Current approaches to measuring HRQoL

HRQoL are patient reported outcomes. HRQoL measures are types/subsets of patient-reported outcome measures (PROMs) distinguished by incorporating different domains.

There are many dimensions or domains related to HRQoL that need adequate methods of measurement. Simply asking a patient, ‘How is your health-related quality of life, on a scale of 1 to 10?’ provides limited information. Patients perceive and report the same conditions in different ways. Measuring HRQoL usually requires capturing various dimensions of what is important to patients.

For example, the overall answer to the simple question could be the same from day to day but does not consider that a person’s level of independence might be improving while psychologically they are deteriorating. That is, it may not distinguish between a severely depressed and very mobile patient and another patient who has very limited physical functionality but who is emotionally well. It should be considered that some domains (such as psychological vs physical functions) are valued more by patients than others, and this will be reflected in a patient’s reported HRQoL status.

HRQoL is frequently measured with ‘tools’ in the form of questionnaires, for instance the 36 Item Short-Form (SF-36®) Survey5 or the EuroQoL 5 Domain (EQ-5D)6 tool. These tools are used extensively in the realm of economic evaluation and HTA, since their results can be converted to numerical values.
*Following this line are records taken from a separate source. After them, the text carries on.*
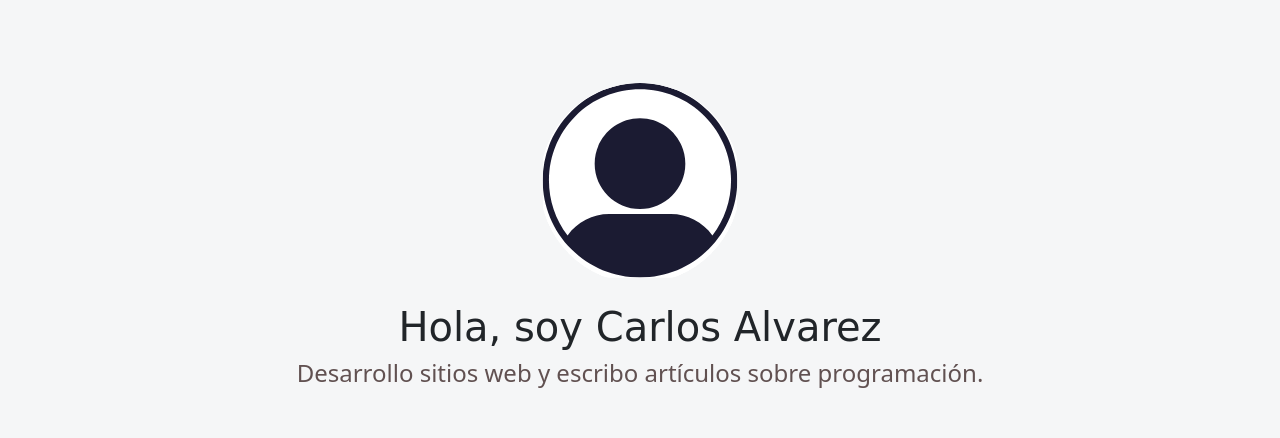
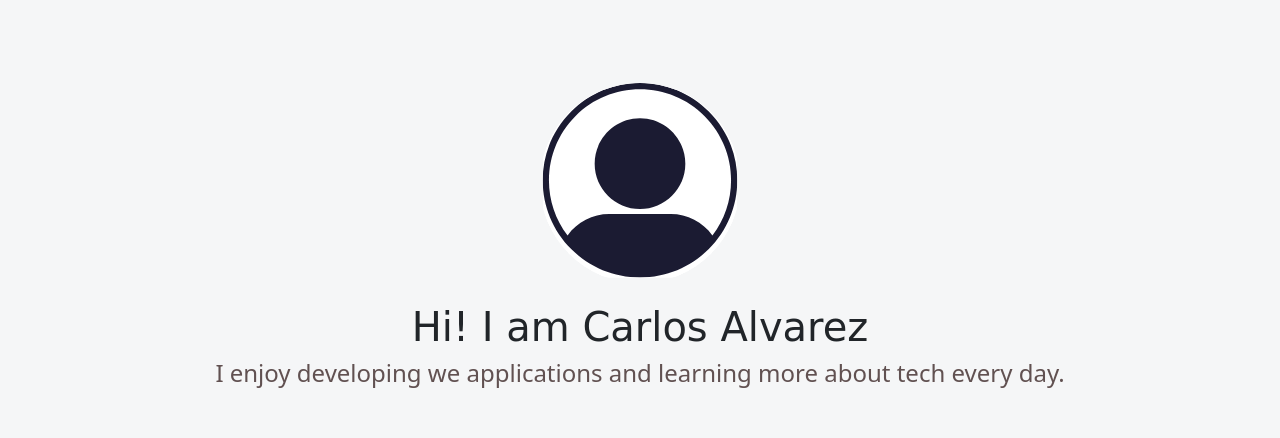
Before and after one commit to alvarezacarlos/practice-portfolio-bootstrap, a plain HTML site: page index.html in a window 1280 px wide. Shown: the part 109-547 px from the top of the page. Drawn offline with nearby package versions, Linux system fonts and the light colour scheme; a web font is replaced by a local one.

Commit message:
Update index.html

```diff
--- a/index.html
+++ b/index.html
@@ -66,8 +66,8 @@
     <section id="hero-section" class="hero align-items-stretch ">
       <div class="hero-main d-flex flex-column justify-content-center align-items-center">
         <img class="hero-imagen" src="./images/desarrollador-ejemplo.svg" alt="Web Development">
-        <h1>Hola, soy Carlos Alvarez</h1>
-        <h2>Desarrollo sitios web  y escribo artículos sobre programación.</h2>
+        <h1>Hi! I am Carlos Alvarez</h1>
+        <h2>I enjoy developing we applications and learning more about tech every day.</h2>
       </div>
       <div class="hero-bottom">
         <img class="hero-bottom-image img-fluid" src="./images/hero-bottom.svg" alt="Monitor, laptop, HTML, CSS, JavaScript, React">
```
This allows researchers to compare changes of HRQoL in one type of patient with those in other types of patients. More specific tools exist for certain disease areas such as HIV-QL31 for HIV or EORTC QLQ-C30 for cancer.

Like with other PROs, the use of HRQoL measures in clinical studies must be carefully planned and and the instruments validated before the study begins, in order to avoid that instruments measure the wrong responses or misrepresent reality.

See also Lesson 2 of this Course for Patient Reported Outcomes (PROs).